True, mas’ is derived from mascarade . . . the French word for “farce.” But this is Trinidad, so mas’ can be more than that. I prefer to think of mas’ as the Spanish word for “but.” Mas’ as conjunction and objection. Mas’ the fraught question. Mas’ the hinge between then and now; between now and not yet. Mas’ the movement away . . . toward. Mas’ as next. Mas’ the undefined alive.

Like the mix-up we all are, the Midnight Robber is African storyteller, European master, and American cowboy.
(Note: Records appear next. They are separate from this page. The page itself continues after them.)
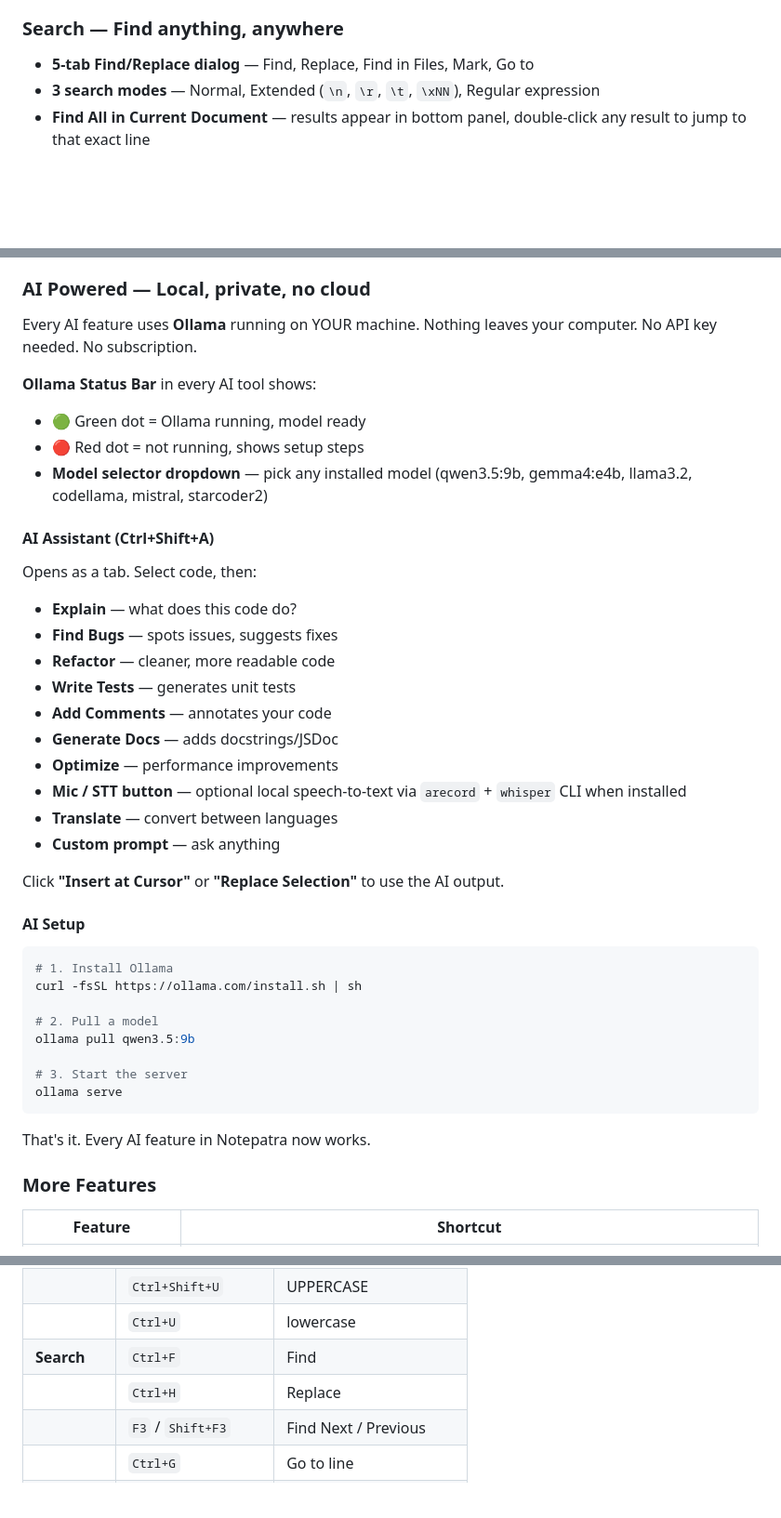
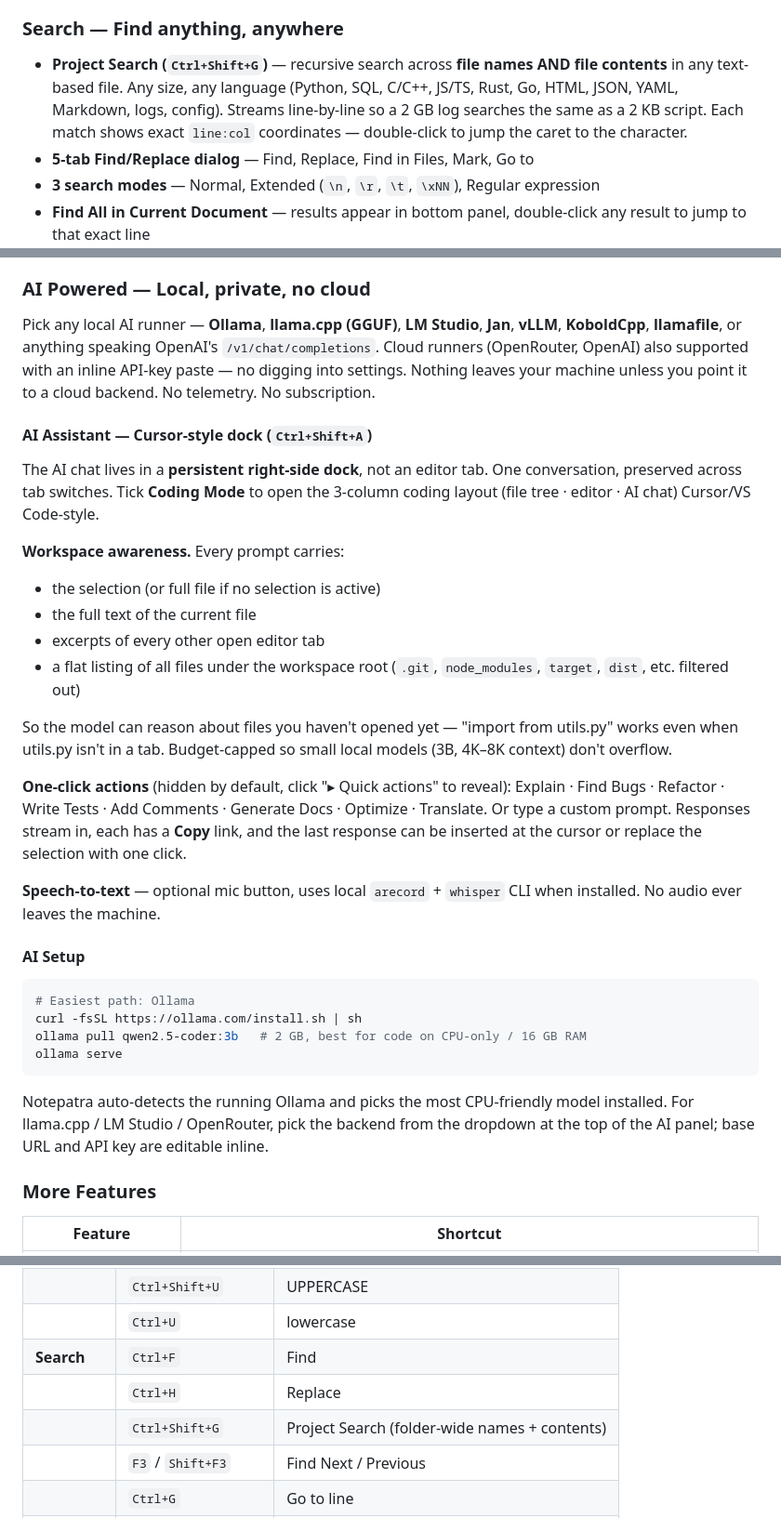
Before and after one commit to singhpratech/notepatra, a Markdown page: README.md, 3 parts joined by grey strips. Shown at 93% size. Drawn GitHub-style; blank space fills up the shorter version.

Commit message:
docs: refresh README — Cursor-style AI dock + workspace context + Project Search
Old README still described AI Assistant as an editor tab and only mentioned
Ollama. New section covers:

  - dock-based chat (Ctrl+Shift+A toggles a persistent right-side panel)
  - 8 supported backends (Ollama, llama.cpp, LM Studio, Jan, vLLM,
    KoboldCpp, llamafile, any OpenAI-compatible + OpenRouter / OpenAI)
  - workspace awareness: current file + open tabs + full workspace file
    tree (filtered) fed into every prompt
  - quick-action grid now hidden behind a chevron by default
  - Coding Mode tri-toggle (code-only output, monospace chat, badge)

Added Project Search (Ctrl+Shift+G) to the Search features + keyboard
shortcuts table — it shipped in an earlier release but was never
documented here.

Co-Authored-By: Claude Opus 4.7 (1M context) <noreply@anthropic.com>

````diff
--- a/README.md
+++ b/README.md
@@ -73,6 +73,7 @@ Notepatra started on Linux — because that's where the gap was. But great tools
 - **Custom scrollbars** — clean, modern, rounded
 
 ### Search — Find anything, anywhere
+- **Project Search (`Ctrl+Shift+G`)** — recursive search across **file names AND file contents** in any text-based file. Any size, any language (Python, SQL, C/C++, JS/TS, Rust, Go, HTML, JSON, YAML, Markdown, logs, config). Streams line-by-line so a 2 GB log searches the same as a 2 KB script. Each match shows exact `line:col` coordinates — double-click to jump the caret to the character.
 - **5-tab Find/Replace dialog** — Find, Replace, Find in Files, Mark, Go to
 - **3 search modes** — Normal, Extended (`\n`, `\r`, `\t`, `\xNN`), Regular expression
 - **Find All in Current Document** — results appear in bottom panel, double-click any result to jump to that exact line
@@ -139,40 +140,32 @@ Every plugin opens in its own tab. Real UI, not just a menu click.
 
 ### AI Powered — Local, private, no cloud
 
-Every AI feature uses **Ollama** running on YOUR machine. Nothing leaves your computer. No API key needed. No subscription.
+Pick any local AI runner — **Ollama**, **llama.cpp (GGUF)**, **LM Studio**, **Jan**, **vLLM**, **KoboldCpp**, **llamafile**, or anything speaking OpenAI's `/v1/chat/completions`. Cloud runners (OpenRouter, OpenAI) also supported with an inline API-key paste — no digging into settings. Nothing leaves your machine unless you point it to a cloud backend. No telemetry. No subscription.
 
-**Ollama Status Bar** in every AI tool shows:
-- 🟢 Green dot = Ollama running, model ready
-- 🔴 Red dot = not running, shows setup steps
-- **Model selector dropdown** — pick any installed model (qwen3.5:9b, gemma4:e4b, llama3.2, codellama, mistral, starcoder2)
+#### AI Assistant — Cursor-style dock (`Ctrl+Shift+A`)
+The AI chat lives in a **persistent right-side dock**, not an editor tab. One conversation, preserved across tab switches. Tick **Coding Mode** to open the 3-column coding layout (file tree · editor · AI chat) Cursor/VS Code-style.
 
-#### AI Assistant (Ctrl+Shift+A)
-Opens as a tab. Select code, then:
-- **Explain** — what does this code do?
-- **Find Bugs** — spots issues, suggests fixes
-- **Refactor** — cleaner, more readable code
-- **Write Tests** — generates unit tests
-- **Add Comments** — annotates your code
-- **Generate Docs** — adds docstrings/JSDoc
-- **Optimize** — performance improvements
-- **Mic / STT button** — optional local speech-to-text via `arecord` + `whisper` CLI when installed
-- **Translate** — convert between languages
-- **Custom prompt** — ask anything
+**Workspace awareness.** Every prompt carries:
+- the selection (or full file if no selection is active)
+- the full text of the current file
+- excerpts of every other open editor tab
+- a flat listing of all files under the workspace root (`.git`, `node_modules`, `target`, `dist`, etc. filtered out)
 
-Click **"Insert at Cursor"** or **"Replace Selection"** to use the AI output.
+So the model can reason about files you haven't opened yet — "import from utils.py" works even when utils.py isn't in a tab. Budget-capped so small local models (3B, 4K–8K context) don't overflow.
+
+**One-click actions** (hidden by default, click "▸ Quick actions" to reveal):
+Explain · Find Bugs · Refactor · Write Tests · Add Comments · Generate Docs · Optimize · Translate. Or type a custom prompt. Responses stream in, each has a **Copy** link, and the last response can be inserted at the cursor or replace the selection with one click.
+
+**Speech-to-text** — optional mic button, uses local `arecord` + `whisper` CLI when installed. No audio ever leaves the machine.
 
 #### AI Setup
 ```bash
-# 1. Install Ollama
+# Easiest path: Ollama
 curl -fsSL https://ollama.com/install.sh | sh
-
-# 2. Pull a model
-ollama pull qwen3.5:9b
-
-# 3. Start the server
+ollama pull qwen2.5-coder:3b   # 2 GB, best for code on CPU-only / 16 GB RAM
 ollama serve
 ```
-That's it. Every AI feature in Notepatra now works.
+Notepatra auto-detects the running Ollama and picks the most CPU-friendly model installed. For llama.cpp / LM Studio / OpenRouter, pick the backend from the dropdown at the top of the AI panel; base URL and API key are editable inline.
 
 ### More Features
 
@@ -201,6 +194,7 @@ That's it. Every AI feature in Notepatra now works.
 | | `Ctrl+U` | lowercase |
 | **Search** | `Ctrl+F` | Find |
 | | `Ctrl+H` | Replace |
+| | `Ctrl+Shift+G` | Project Search (folder-wide names + contents) |
 | | `F3` / `Shift+F3` | Find Next / Previous |
 | | `Ctrl+G` | Go to line |
 | | `Ctrl+B` | Go to matching brace |
````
On a Trinidad day we begin with the melee; we start in confusion and must scuffle toward meaning, and while this multiplicity is mass energy—think how wild birds converge—out from this ruckus comes the frustration that we might be too various. Carnival then is a concentration of our chaos, the clamor of all our color, noise, and movement. And I wonder if, deeper in it is this, our fundamental mixedness that compels you to strip back to black and white, to turn it down and tune into the space, to find something sure, something entire, not the spectacle of the presented but the clarity of contrast, essence, resonance . . . a pure presence at the core of our chaos.


Kathryn Martins studied writing at the University of Tampa and, after a ten year absence, has returned to her homeland of Trinidad. She lives in a valley where she sits with the hills . . . the backs and shoulders of what she will always be looking for. Her writing has appeared in the Kenyon Review’s KROnline and in Contrary Magazine.


1 Emily Saliers, “Everything in Its Own Time,” from Shaming of the Sun, Indigo Girls, Epic Records, 1997, compact disc; Leonard Cohen, “Tower of Song,” from I’m Your Man, Columbia, 1988, long play record.

2 Sean Drakes, “Mas with Minshall,” n.d., (accessed 27 July 2014).

3 “Carrera, the Prison Isle,” Trinidad and Tobago Newsday, 5 June 2005.

4 “The Walls of Carrera Prison,” Trinidad and Tobago Guardian, 24 March 2013.

5 Ibid.

6 The Midnight Robber, designed by Peter Minshall, King of the carnival band Danse Macabre, portrayed by Peter Samuel Jr., 1980,

7 Between the Lines, dir. Abigail Hadeed, 2012.